Many people want to know if obtaining an education will affect their ability to get Social Security Disability benefits. That's a good question. The Social Security Administration considers numerous factors when evaluating a disability application. For example, the Social Security Administration considers age, work experience, and education when analyzing such claims.
Of course, individuals with lower educational levels have fewer job opportunities and may require more need for Supplemental Security Income (SSI) or Social Security Disability Insurance (SSDI) . Does this mean that an individual with a Master's degree or a doctorate won't receive SSDI? Not necessarily, although that individual may have a harder time winning a claim than someone who just has a GED. Is this fair? That depends on which side of the line you stand on.

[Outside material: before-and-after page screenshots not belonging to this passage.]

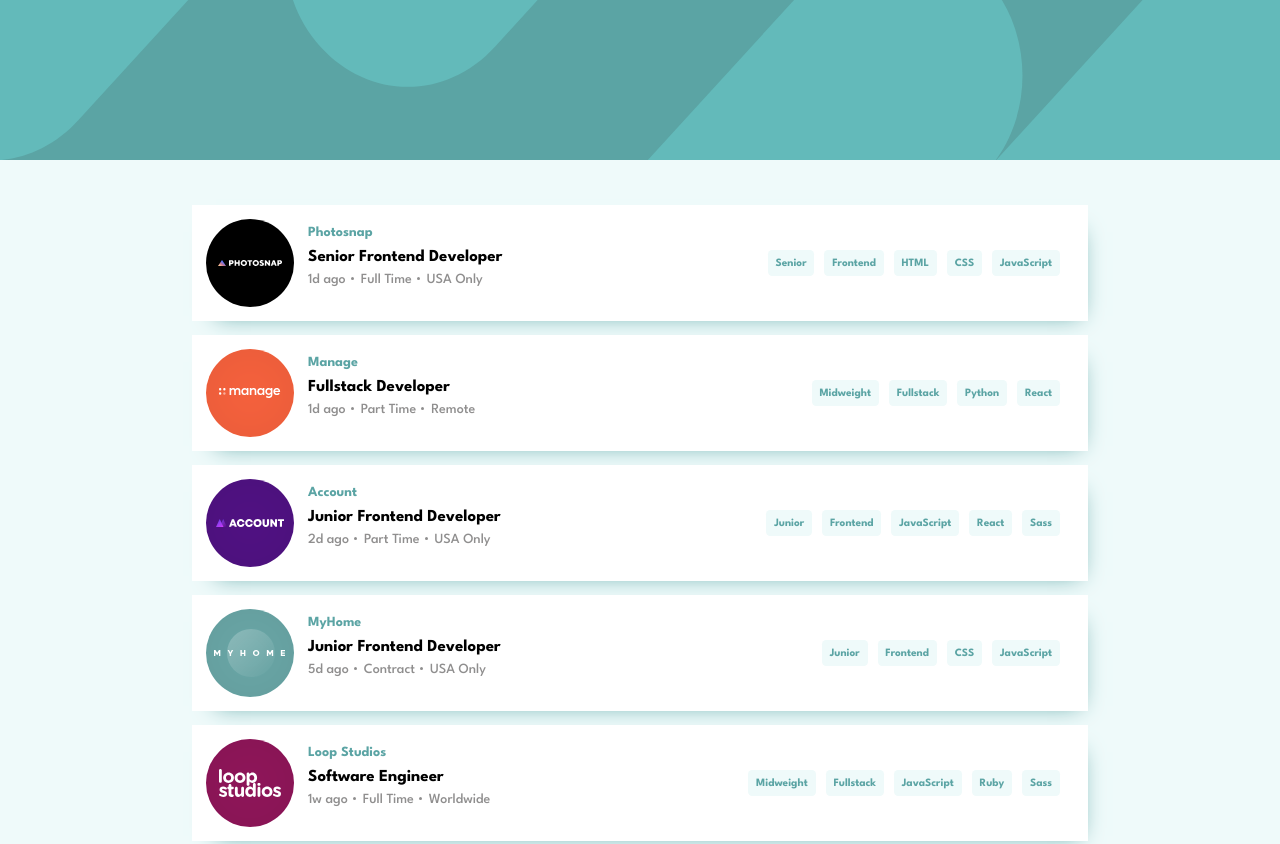
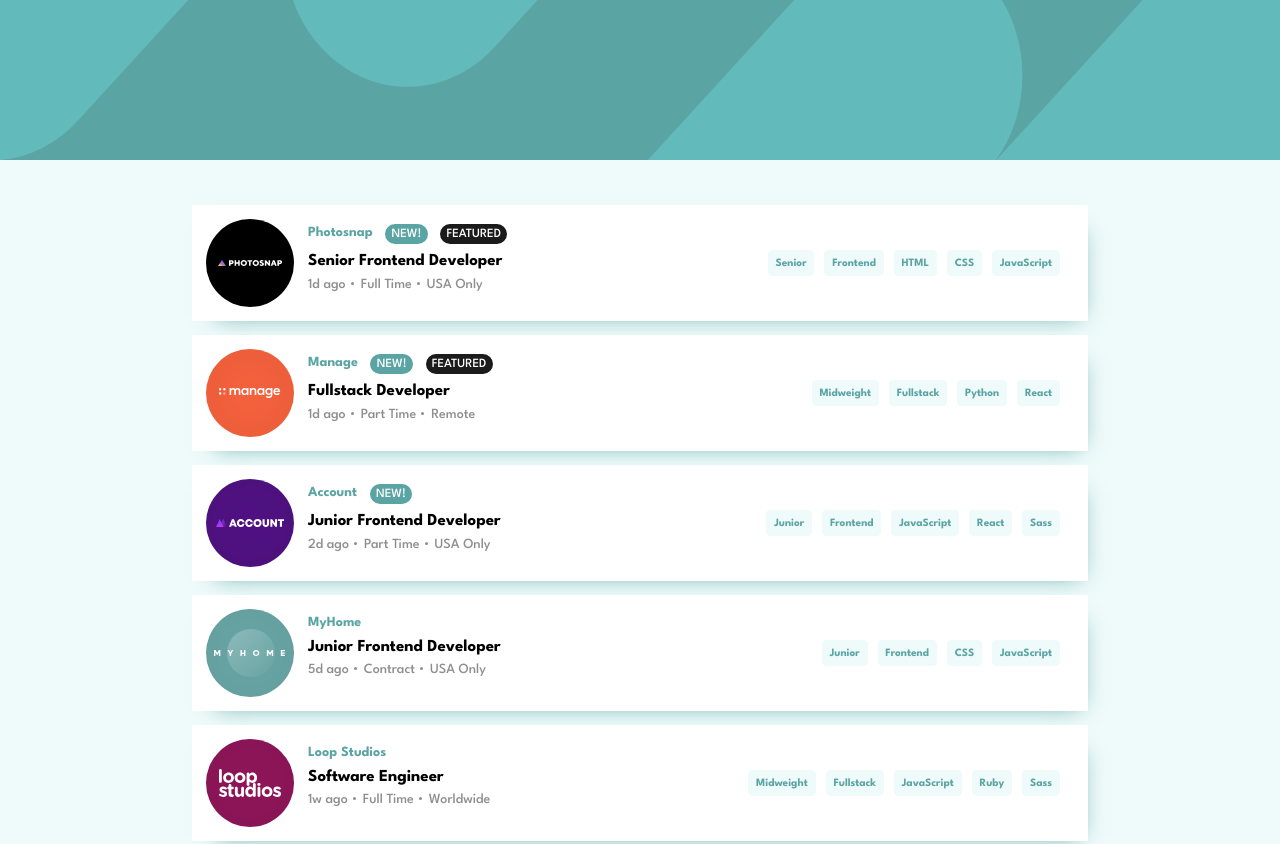
Before and after one commit to matzssue/static-job-listings-master, a plain HTML site: page index.html in a window 1280 px wide. Shown: the top 844 px of the page. Drawn offline with Linux system fonts and the light colour scheme.

Commit message:
add two functions thats add info about jobs

```diff
--- a/main.js
+++ b/main.js
@@ -16,8 +16,10 @@ function renderList(data) {
     createDiv.innerHTML = `
             <div class="job-offert-left-section">
                 <img src="${elem.logo}" alt="company-logo">
-                <h2 class="company-name">${elem.company}</h2>
-                <h1 class="job-title">${elem.position}</h1>
+                <h1 class="company-name">${elem.company}${addNew(
+      elem.new
+    )}${addFeatured(elem.featured)}</h1>
+                <h2 class="job-title">${elem.position}</h2>
                 <ul id="job-info-list">
                     <li>${elem.postedAt}</li>
                     <li>${elem.contract}</li>
@@ -53,6 +55,14 @@ const createTools = (tools) => {
     toolsList += `<button class="btn">${tool}</button>`;
   });
   return toolsList;
+};
+
+const addNew = (job) => {
+  return job === true ? `<span class="new">NEW!</span>` : "";
+};
+
+const addFeatured = (featured) => {
+  return featured === true ? `<span class="featured">FEATURED</span>` : "";
 };
 
 const createFilterList = () => {
--- a/style.css
+++ b/style.css
@@ -40,7 +40,7 @@ header img {
 }
 .job-offert-left-section {
   flex-grow: 1;
-  width: 50%;
+  width: auto;
 }
 .job-offert-left-section img {
   float: left;
@@ -74,6 +74,9 @@ header img {
 }
 
 .company-name {
+  max-width: 40%;
+  display: flex;
+  margin-left: 1em;
   padding-top: 0.5rem;
   color: hsl(180, 29%, 50%);
   margin-bottom: 0.7rem;
@@ -82,6 +85,40 @@ header img {
 .job-title {
   margin-bottom: 0.6rem;
   font-size: 1.2rem;
+}
+.job-title:hover {
+  color: hsl(180, 29%, 50%);
+}
+.new {
+  padding: 0.1em;
+  margin-top: -0.15em;
+  border-left: 0.4em solid hsl(180, 29%, 50%);
+  border-right: 0.4em solid hsl(180, 29%, 50%);
+  border-top: 0.3em solid hsl(180, 29%, 50%);
+  border-bottom: 0.2em solid hsl(180, 29%, 50%);
+  border-radius: 1em;
+  width: auto;
+  background-color: hsl(180, 29%, 50%);
+  margin-left: 1em;
+  color: white;
+  font-weight: 100;
+  font-size: 0.9em;
+}
+.featured {
+  margin-left: 0.2em;
+  padding: 0.1em;
+  margin-top: -0.15em;
+  border-left: 0.4em solid rgb(27, 27, 27);
+  border-right: 0.4em solid rgb(27, 27, 27);
+  border-top: 0.3em solid rgb(27, 27, 27);
+  border-bottom: 0.2em solid rgb(27, 27, 27);
+  border-radius: 1em;
+  width: auto;
+  background-color: rgb(27, 27, 27);
+  margin-left: 1em;
+  color: white;
+  font-weight: 100;
+  font-size: 0.9em;
 }
 
 .job-offert-left-section ul {
```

When considering a disability claim, the Social Security Administration also considers work experience and work history. An individual who has vocational training or schooling, a higher degree education or none at all often reflects the type and number of jobs that individual may qualify for.
One of the basic determining questions that the Social Security Administration asks of disability claims reviewers is whether or not the person applying for disability is able to work 40 hours a week and eight hours a day. In essence, the Social Security Administration determines disability or impairment as well as any vocational and medical factors that hamper or prevent an individual from working or getting a job.
For example, if the individual's medical disability or impairment does not impair that person from getting a job, the disability service examiner made then refer to the person's age, educational background and work history to determine whether that individual has the capacity to engage in gainful employment within the competitive workforce.
Individuals who have received only vocational education or who may find it physically or mentally difficult to be retrained or employed within the competitive workforce, especially when caused by medical or mental conditions or impairments, may receive a greater chance of receiving disability benefits.
Age also plays a large role in the approval or denial of disability benefits. For example, individuals who are over 50 years of age and who have routinely taken sedentary jobs and have ample education to continue seeking work within a sedentary job environment may be denied benefits because they're considered more able to retrain or to learn a new job skill. However, that same individual who doesn't have an education may be limited to the number of jobs he or she may find and may be considered disabled, and thereby receive disability benefits.
Remember that each case is analyzed and evaluated separately and takes into consideration additional factors including the type of medical condition or disability that is impairing the individual, the history of treatment, short-term and long-term prognosis as well as capability of that individual to obtain work in the near or distant future. For more detailed information regarding disability benefits, visit your local Social Security Administration office and speak to a representative or caseworker regarding your concerns.